[Before-and-after change records]
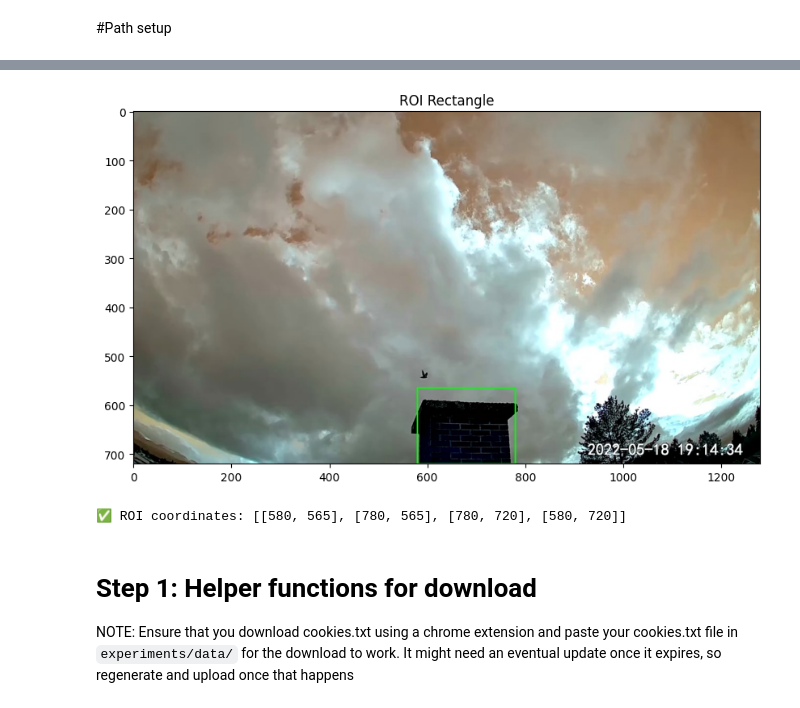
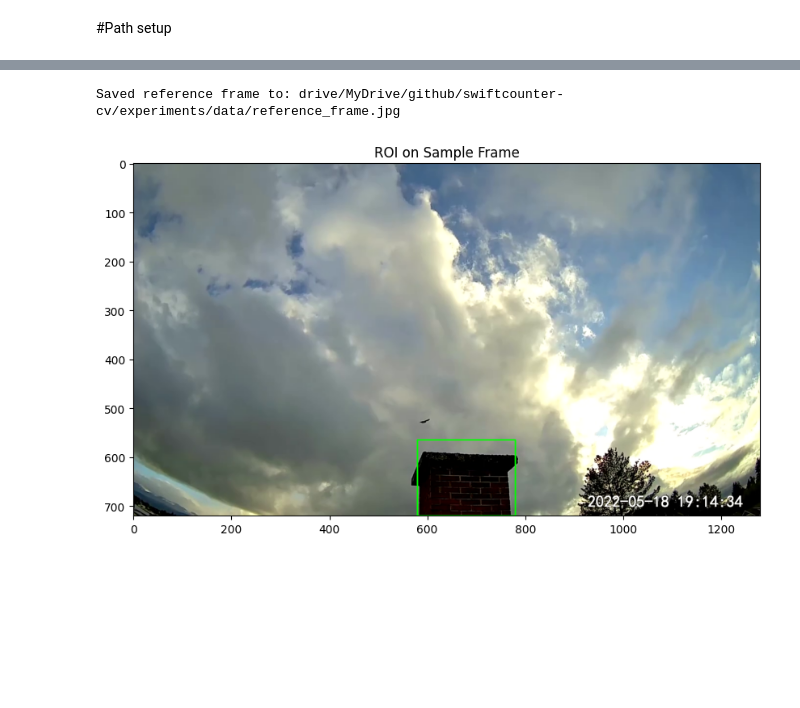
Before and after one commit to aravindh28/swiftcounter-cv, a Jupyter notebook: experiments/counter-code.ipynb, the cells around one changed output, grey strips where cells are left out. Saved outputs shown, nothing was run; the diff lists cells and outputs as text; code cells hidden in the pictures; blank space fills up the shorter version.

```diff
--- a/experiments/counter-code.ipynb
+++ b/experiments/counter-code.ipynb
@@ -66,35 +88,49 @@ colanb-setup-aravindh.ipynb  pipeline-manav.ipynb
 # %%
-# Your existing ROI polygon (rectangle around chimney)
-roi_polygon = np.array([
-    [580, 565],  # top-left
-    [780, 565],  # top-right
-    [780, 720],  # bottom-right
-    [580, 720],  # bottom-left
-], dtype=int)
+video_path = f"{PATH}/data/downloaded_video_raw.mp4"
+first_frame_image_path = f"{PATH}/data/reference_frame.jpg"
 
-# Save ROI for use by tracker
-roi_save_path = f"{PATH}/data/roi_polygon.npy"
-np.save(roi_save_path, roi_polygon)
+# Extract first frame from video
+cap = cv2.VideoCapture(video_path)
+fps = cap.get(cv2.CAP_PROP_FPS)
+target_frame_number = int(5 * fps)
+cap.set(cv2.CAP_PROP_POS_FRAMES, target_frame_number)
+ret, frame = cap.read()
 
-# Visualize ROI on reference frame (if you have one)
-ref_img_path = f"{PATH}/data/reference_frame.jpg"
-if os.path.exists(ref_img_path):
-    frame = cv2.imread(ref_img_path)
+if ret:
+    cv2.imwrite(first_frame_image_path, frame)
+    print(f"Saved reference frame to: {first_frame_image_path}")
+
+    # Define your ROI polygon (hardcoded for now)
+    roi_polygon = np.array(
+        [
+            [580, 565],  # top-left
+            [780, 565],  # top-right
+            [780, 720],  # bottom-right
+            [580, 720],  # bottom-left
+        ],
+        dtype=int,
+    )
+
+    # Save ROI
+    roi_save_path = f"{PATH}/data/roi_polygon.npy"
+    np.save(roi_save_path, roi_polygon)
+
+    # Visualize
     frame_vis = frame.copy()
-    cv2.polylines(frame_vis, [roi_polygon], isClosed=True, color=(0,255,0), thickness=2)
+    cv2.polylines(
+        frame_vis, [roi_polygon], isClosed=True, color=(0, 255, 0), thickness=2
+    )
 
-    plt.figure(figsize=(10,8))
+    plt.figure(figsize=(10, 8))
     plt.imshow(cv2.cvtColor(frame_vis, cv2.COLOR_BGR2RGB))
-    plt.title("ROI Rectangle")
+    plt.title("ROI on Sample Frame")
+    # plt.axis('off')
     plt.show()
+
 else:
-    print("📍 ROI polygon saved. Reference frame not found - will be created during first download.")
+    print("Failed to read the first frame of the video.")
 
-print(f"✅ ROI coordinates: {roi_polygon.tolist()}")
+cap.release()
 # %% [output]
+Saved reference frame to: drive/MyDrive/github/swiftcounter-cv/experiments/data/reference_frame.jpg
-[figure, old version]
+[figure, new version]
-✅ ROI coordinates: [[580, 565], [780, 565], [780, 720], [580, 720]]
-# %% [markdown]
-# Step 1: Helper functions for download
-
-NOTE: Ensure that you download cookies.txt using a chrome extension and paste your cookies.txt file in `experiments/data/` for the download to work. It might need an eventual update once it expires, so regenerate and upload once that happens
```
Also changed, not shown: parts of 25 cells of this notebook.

--

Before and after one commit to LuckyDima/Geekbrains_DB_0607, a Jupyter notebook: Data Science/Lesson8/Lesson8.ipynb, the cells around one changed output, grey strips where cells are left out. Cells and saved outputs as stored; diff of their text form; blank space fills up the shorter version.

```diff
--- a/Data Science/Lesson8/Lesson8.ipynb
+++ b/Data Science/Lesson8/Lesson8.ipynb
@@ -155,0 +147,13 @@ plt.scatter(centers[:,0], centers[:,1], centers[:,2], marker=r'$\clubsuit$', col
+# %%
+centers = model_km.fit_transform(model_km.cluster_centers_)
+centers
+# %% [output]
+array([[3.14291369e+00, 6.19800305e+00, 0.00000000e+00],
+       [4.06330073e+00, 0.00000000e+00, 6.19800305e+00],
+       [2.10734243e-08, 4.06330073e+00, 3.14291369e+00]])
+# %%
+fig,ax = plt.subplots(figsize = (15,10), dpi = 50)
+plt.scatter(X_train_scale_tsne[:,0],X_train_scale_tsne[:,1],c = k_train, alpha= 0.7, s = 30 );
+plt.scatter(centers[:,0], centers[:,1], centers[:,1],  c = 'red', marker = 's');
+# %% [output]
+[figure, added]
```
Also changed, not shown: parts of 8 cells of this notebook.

==

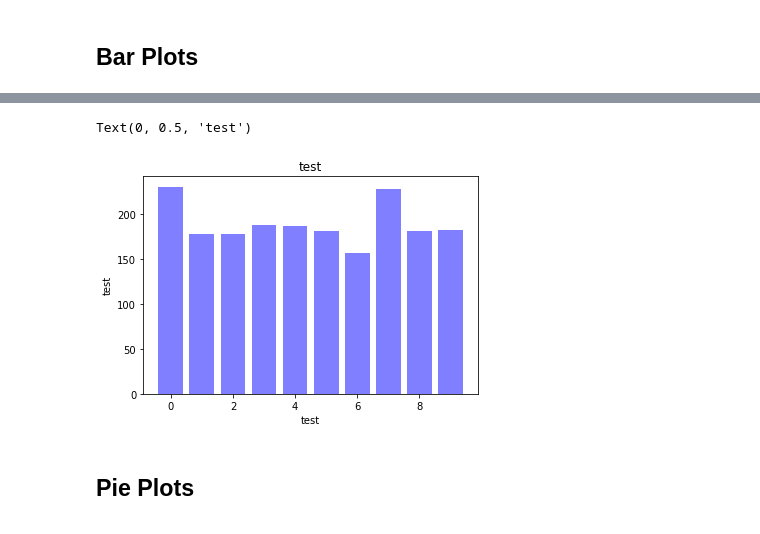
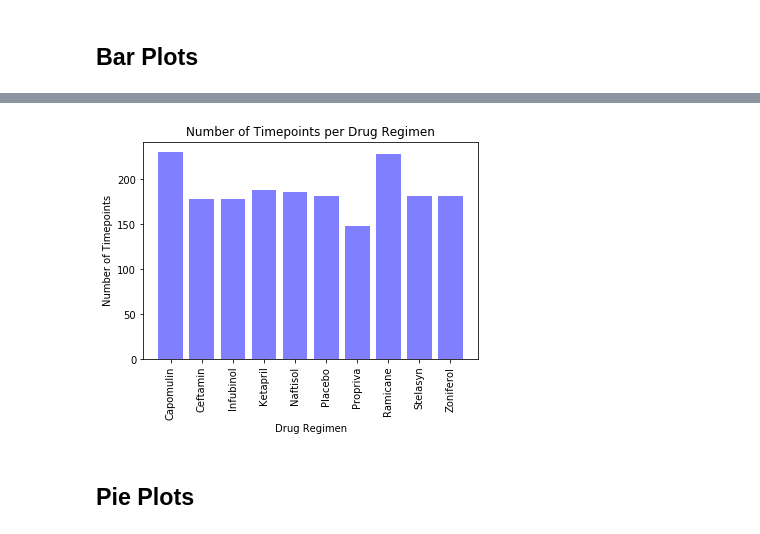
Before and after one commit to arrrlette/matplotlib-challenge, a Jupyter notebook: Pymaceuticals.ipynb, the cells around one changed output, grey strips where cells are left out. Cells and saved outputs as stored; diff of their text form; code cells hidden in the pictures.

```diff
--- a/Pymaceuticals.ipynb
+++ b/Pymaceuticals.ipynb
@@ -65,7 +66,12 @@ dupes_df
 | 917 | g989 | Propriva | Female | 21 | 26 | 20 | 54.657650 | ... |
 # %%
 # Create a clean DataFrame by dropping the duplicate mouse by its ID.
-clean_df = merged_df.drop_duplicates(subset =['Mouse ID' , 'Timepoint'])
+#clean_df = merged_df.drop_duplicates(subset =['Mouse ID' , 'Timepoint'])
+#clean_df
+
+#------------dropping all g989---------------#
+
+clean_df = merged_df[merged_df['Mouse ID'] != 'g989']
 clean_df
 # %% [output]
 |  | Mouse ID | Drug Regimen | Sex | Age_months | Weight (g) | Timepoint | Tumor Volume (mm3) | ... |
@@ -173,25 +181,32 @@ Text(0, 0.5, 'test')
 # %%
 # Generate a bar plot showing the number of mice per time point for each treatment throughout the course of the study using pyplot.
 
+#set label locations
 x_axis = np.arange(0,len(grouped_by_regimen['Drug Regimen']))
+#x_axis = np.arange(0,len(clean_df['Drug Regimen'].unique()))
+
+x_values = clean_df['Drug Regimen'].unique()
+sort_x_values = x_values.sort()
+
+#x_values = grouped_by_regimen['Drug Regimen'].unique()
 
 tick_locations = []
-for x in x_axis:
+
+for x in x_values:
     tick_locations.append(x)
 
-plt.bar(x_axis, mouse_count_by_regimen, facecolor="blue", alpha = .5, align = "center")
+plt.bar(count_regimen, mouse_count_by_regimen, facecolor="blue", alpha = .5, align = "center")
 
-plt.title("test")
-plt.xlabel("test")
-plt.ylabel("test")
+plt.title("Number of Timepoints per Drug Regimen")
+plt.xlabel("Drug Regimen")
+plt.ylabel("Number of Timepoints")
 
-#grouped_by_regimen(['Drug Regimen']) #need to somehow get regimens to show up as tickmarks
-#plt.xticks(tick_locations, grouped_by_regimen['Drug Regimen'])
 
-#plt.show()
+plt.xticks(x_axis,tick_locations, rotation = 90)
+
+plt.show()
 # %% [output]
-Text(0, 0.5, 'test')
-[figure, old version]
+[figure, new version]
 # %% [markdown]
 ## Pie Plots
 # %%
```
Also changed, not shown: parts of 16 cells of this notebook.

> **Exercise aim**
Search the entries for the word "scatter" and copy every line that holds it.

> **Completed task**
@@ -155,0 +147,13 @@ plt.scatter(centers[:,0], centers[:,1], centers[:,2], marker=r'$\clubsuit$', col
+plt.scatter(X_train_scale_tsne[:,0],X_train_scale_tsne[:,1],c = k_train, alpha= 0.7, s = 30 );
+plt.scatter(centers[:,0], centers[:,1], centers[:,1],  c = 'red', marker = 's');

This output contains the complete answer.